Investment in countries involved in China's Belt and Road initiative, an extensive infrastructure plan meant to link Asia with the Middle East and Europe, totalled US$14.36 billion in 2017, the commerce ministry said.
Belt and Road deals accounted for 12 per cent of total investments in 2017, up 3.5 percentage points from a year earlier.
Analysts expect that after the tumble in ODI in 2017, China is likely to see an increase in overseas investment deals this year.
"The yuan's appreciation has provided some impetus for Chinese firms to do deals overseas", said Iris Pang, Great China economist at ING.
Around the second quarter, it can be expected that China is clearly having big capital inflows, "so that SAFE can approve more overseas deals," she said.
SAFE is the acronym for the State Administration of Foreign Exchange.
The Chinese currency yuan has risen about 1.2 per cent against the US dollar this year, after a roughly 6.8 per cent gain during 2017, reversing three straight years of depreciation.
Foreign direct investment (FDI) into China in December fell 9.2 per cent from a year earlier to 73.94 billion yuan (S$15.19 billion), the first decline in five months.
For 2017, FDI rose 7.9 per cent to 877.56 billion yuan.
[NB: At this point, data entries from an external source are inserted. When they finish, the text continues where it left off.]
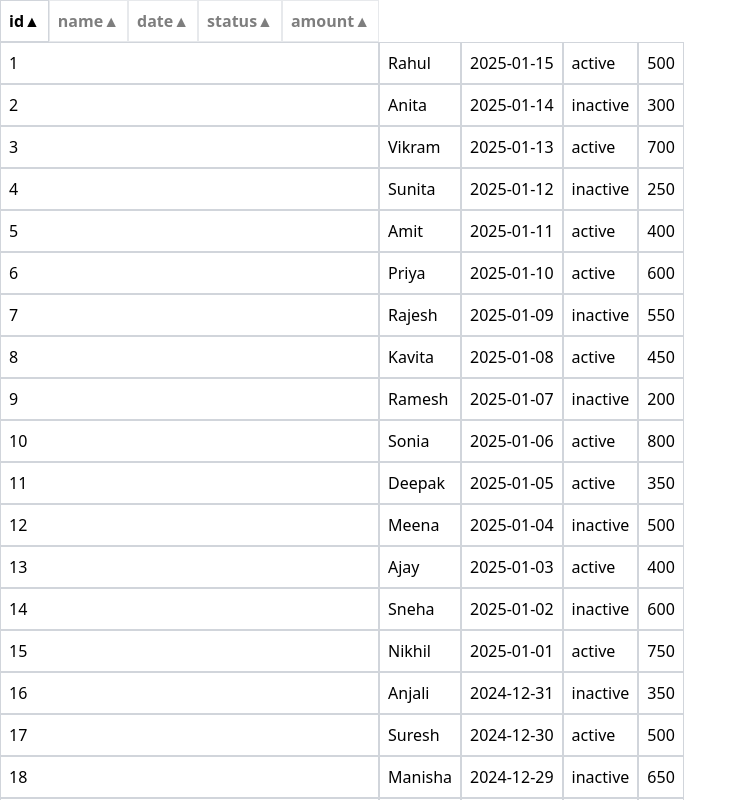
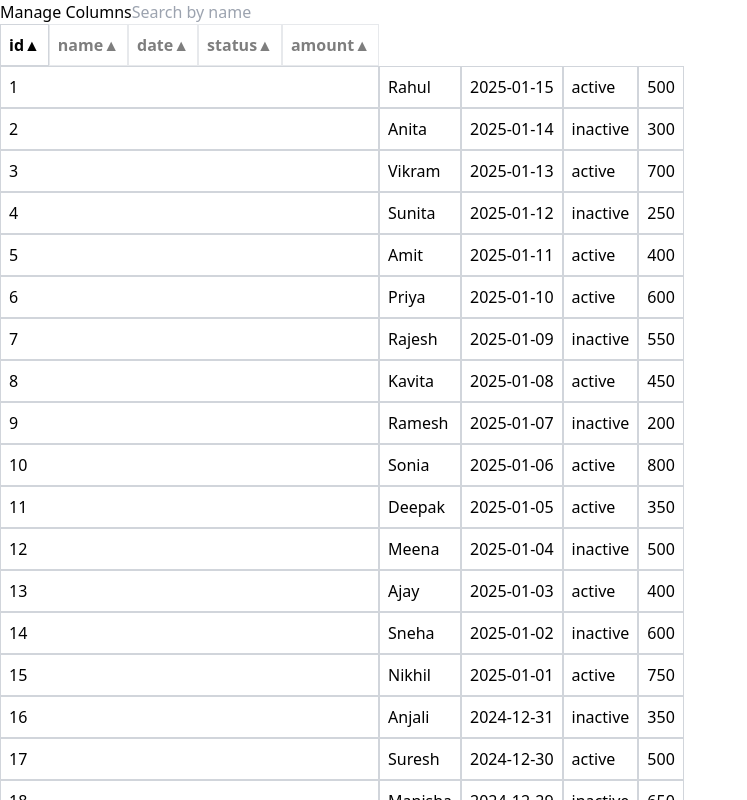
Before and after one commit to rohitbrk/look-it-up, a React (Vite) app: page / in a window 1280 px wide. Shown: the top 800 px of the page, without its empty margins (0-747 px from the left). Built offline with nearby package versions, Linux system fonts and the light colour scheme.

Commit message:
add filter by text feature

```diff
--- a/src/App.jsx
+++ b/src/App.jsx
@@ -2,6 +2,8 @@ import { useState } from "react";
 import TableData from "./components/TableData";
 import TableHeader from "./components/TableHeader";
 import jsonData from "./data/data.json";
+import SearchComp from "./components/SearchComp";
+import ManageColumns from "./components/ManageColumns";
 
 function sortOrder(key, order = "asc") {
   return function (a, b) {
@@ -23,29 +25,70 @@ function sortOrder(key, order = "asc") {
 
 function App() {
   const [columns, setColumns] = useState([
-    "id",
-    "name",
-    "date",
-    "status",
-    "amount",
+    { name: "id", checked: true },
+    { name: "name", checked: true },
+    { name: "date", checked: true },
+    { name: "status", checked: true },
+    { name: "amount", checked: true },
   ]);
-  const [data, setData] = useState(jsonData.sort(sortOrder("id", "asc")));
+  const [searchStr, setSearchStr] = useState("");
   const [sorting, setSorting] = useState({ column: "id", order: "asc" });
+  const [showManageColumns, setShowManageColumns] = useState(false);
+  const [filteredData, setFilteredData] = useState(
+    jsonData.sort(sortOrder("id", "asc"))
+  );
+
+  const handleSearchStr = (e) => {
+    const name = e.target.value;
+    console.log(e.target.value);
+    if (e.target.value === "")
+      setFilteredData((prev) => jsonData.sort(sortOrder("id", "asc")));
+    else {
+      const filteredItems = filteredData.filter((item) =>
+        item.name.toUpperCase().includes(name.toUpperCase())
+      );
+      setFilteredData((prev) => filteredItems);
+    }
+  };
+
+  const toggleChecked = (name) => {
+    let updatedColumns = [...columns];
+    updatedColumns = updatedColumns.map((item) => {
+      if (item.name === name) return { ...item, checked: !item.checked };
+      else return item;
+    });
+    setColumns(updatedColumns);
+  };
 
   const handleSort = (column, order) => {
-    setData((prev) => [...data].sort(sortOrder(column, order)));
+    setFilteredData((prev) => [...filteredData].sort(sortOrder(column, order)));
     setSorting((prev) => ({ ...sorting, column, order }));
   };
 
   return (
     <>
       <div>
+        {showManageColumns ? (
+          <ManageColumns columns={columns} toggleChecked={toggleChecked} />
+        ) : (
+          <div></div>
+        )}
+        {
+          <button onClick={() => setShowManageColumns((prev) => !prev)}>
+            {showManageColumns ? "Close" : "Manage Columns"}
+          </button>
+        }
+        <SearchComp
+          searchStr={searchStr}
+          setSearchStr={setSearchStr}
+          handleSearchStr={handleSearchStr}
+        />
         <TableHeader
           columns={columns}
           handleSort={handleSort}
           sorting={sorting}
         />
-        <TableData columns={columns} data={data} />
+        <TableData columns={columns} data={filteredData} />
       </div>
     </>
   );
--- /dev/null
+++ b/src/components/ManageColumns.jsx
@@ -0,0 +1,35 @@
+const Checkbox = ({ name, checked, toggleChecked }) => {
+  return (
+    <div>
+      <span>{name}</span>
+      <input
+        value={name}
+        type="checkbox"
+        checked={checked}
+        onChange={(e) => {
+          toggleChecked(name);
+        }}
+      />
+    </div>
+  );
+};
+
+const ManageColumns = ({ columns, toggleChecked }) => {
+  return (
+    <div>
+      {columns.map((column) => {
+        return (
+          <div key={column.name}>
+            <Checkbox
+              name={column.name}
+              checked={column.checked}
+              toggleChecked={toggleChecked}
+            />
+          </div>
+        );
+      })}
+    </div>
+  );
+};
+
+export default ManageColumns;
--- /dev/null
+++ b/src/components/SearchComp.jsx
@@ -0,0 +1,14 @@
+const SearchComp = ({ searchStr, setSearchStr, handleSearchStr }) => {
+  return (
+    <input
+      placeholder="Search by name"
+      value={searchStr}
+      onChange={(e) => {
+        setSearchStr((prev) => e.target.value);
+        handleSearchStr(e);
+      }}
+    />
+  );
+};
+
+export default SearchComp;
--- a/src/components/TableData.jsx
+++ b/src/components/TableData.jsx
@@ -3,11 +3,16 @@ const TableData = ({ columns, data }) => {
     <tbody>
       {data.map((item) => (
         <tr key={item.id}>
-          {columns.map((column) => (
-            <td className="border border-gray-300 text-left p-2" key={column}>
-              {item[column]}
-            </td>
-          ))}
+          {columns
+            .filter((column) => column.checked)
+            .map((column) => (
+              <td
+                className="border border-gray-300 text-left p-2"
+                key={column.name}
+              >
+                {item[column.name]}
+              </td>
+            ))}
         </tr>
       ))}
     </tbody>
--- a/src/components/TableHeader.jsx
+++ b/src/components/TableHeader.jsx
@@ -4,9 +4,9 @@ const TableHeader = ({ columns, handleSort, sorting }) => {
   return (
     <thead>
       <tr className="flex">
-        {columns.map((column) => (
+        {columns.filter((column) => column.checked).map((column) => (
           <HeaderCell
-            column={column}
+            column={column.name}
             sorting={sorting}
             handleSort={handleSort}
           />
```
China faces relatively big external pressure in attracting FDI this year due to the global investment environment's uncertainties, said the commerce ministry.